(Directions for this task):
Copy every line below that has the word "colour" in it.

[Collection entries]
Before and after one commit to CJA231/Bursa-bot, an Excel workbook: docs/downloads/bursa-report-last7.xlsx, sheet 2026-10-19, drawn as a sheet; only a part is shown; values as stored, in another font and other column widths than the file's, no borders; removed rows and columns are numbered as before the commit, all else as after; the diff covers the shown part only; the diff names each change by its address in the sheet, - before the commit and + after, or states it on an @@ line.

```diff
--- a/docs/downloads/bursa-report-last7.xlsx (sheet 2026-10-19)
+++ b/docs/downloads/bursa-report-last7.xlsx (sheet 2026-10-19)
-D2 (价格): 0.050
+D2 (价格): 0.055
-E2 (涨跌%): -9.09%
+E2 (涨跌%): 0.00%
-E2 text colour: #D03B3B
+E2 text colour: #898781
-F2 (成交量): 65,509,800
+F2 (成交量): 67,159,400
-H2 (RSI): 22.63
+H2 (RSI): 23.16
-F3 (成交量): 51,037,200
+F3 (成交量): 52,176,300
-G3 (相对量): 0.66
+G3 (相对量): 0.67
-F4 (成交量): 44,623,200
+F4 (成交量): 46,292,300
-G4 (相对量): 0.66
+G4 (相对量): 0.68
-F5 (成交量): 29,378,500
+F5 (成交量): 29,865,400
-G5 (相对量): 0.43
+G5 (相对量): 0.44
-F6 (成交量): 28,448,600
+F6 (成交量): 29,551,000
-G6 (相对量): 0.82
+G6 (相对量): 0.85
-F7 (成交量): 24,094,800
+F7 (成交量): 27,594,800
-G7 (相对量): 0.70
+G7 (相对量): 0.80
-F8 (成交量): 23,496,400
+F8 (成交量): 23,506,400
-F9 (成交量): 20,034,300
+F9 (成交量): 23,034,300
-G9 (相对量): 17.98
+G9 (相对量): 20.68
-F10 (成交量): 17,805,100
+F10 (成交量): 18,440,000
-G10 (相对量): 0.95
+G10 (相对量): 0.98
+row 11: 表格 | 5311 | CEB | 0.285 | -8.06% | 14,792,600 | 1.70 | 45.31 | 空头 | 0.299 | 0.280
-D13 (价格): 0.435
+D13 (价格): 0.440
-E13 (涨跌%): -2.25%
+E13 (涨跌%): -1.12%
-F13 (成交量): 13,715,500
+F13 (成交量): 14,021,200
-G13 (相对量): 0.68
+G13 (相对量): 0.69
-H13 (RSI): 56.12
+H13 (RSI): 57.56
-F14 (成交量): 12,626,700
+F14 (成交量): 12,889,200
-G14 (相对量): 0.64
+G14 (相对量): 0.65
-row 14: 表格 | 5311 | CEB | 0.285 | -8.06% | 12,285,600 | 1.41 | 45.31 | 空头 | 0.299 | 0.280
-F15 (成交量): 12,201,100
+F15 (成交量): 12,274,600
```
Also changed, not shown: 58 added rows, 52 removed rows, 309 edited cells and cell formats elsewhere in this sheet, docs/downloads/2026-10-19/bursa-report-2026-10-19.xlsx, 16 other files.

(Answer to this task):
-E2 text colour: #D03B3B
+E2 text colour: #898781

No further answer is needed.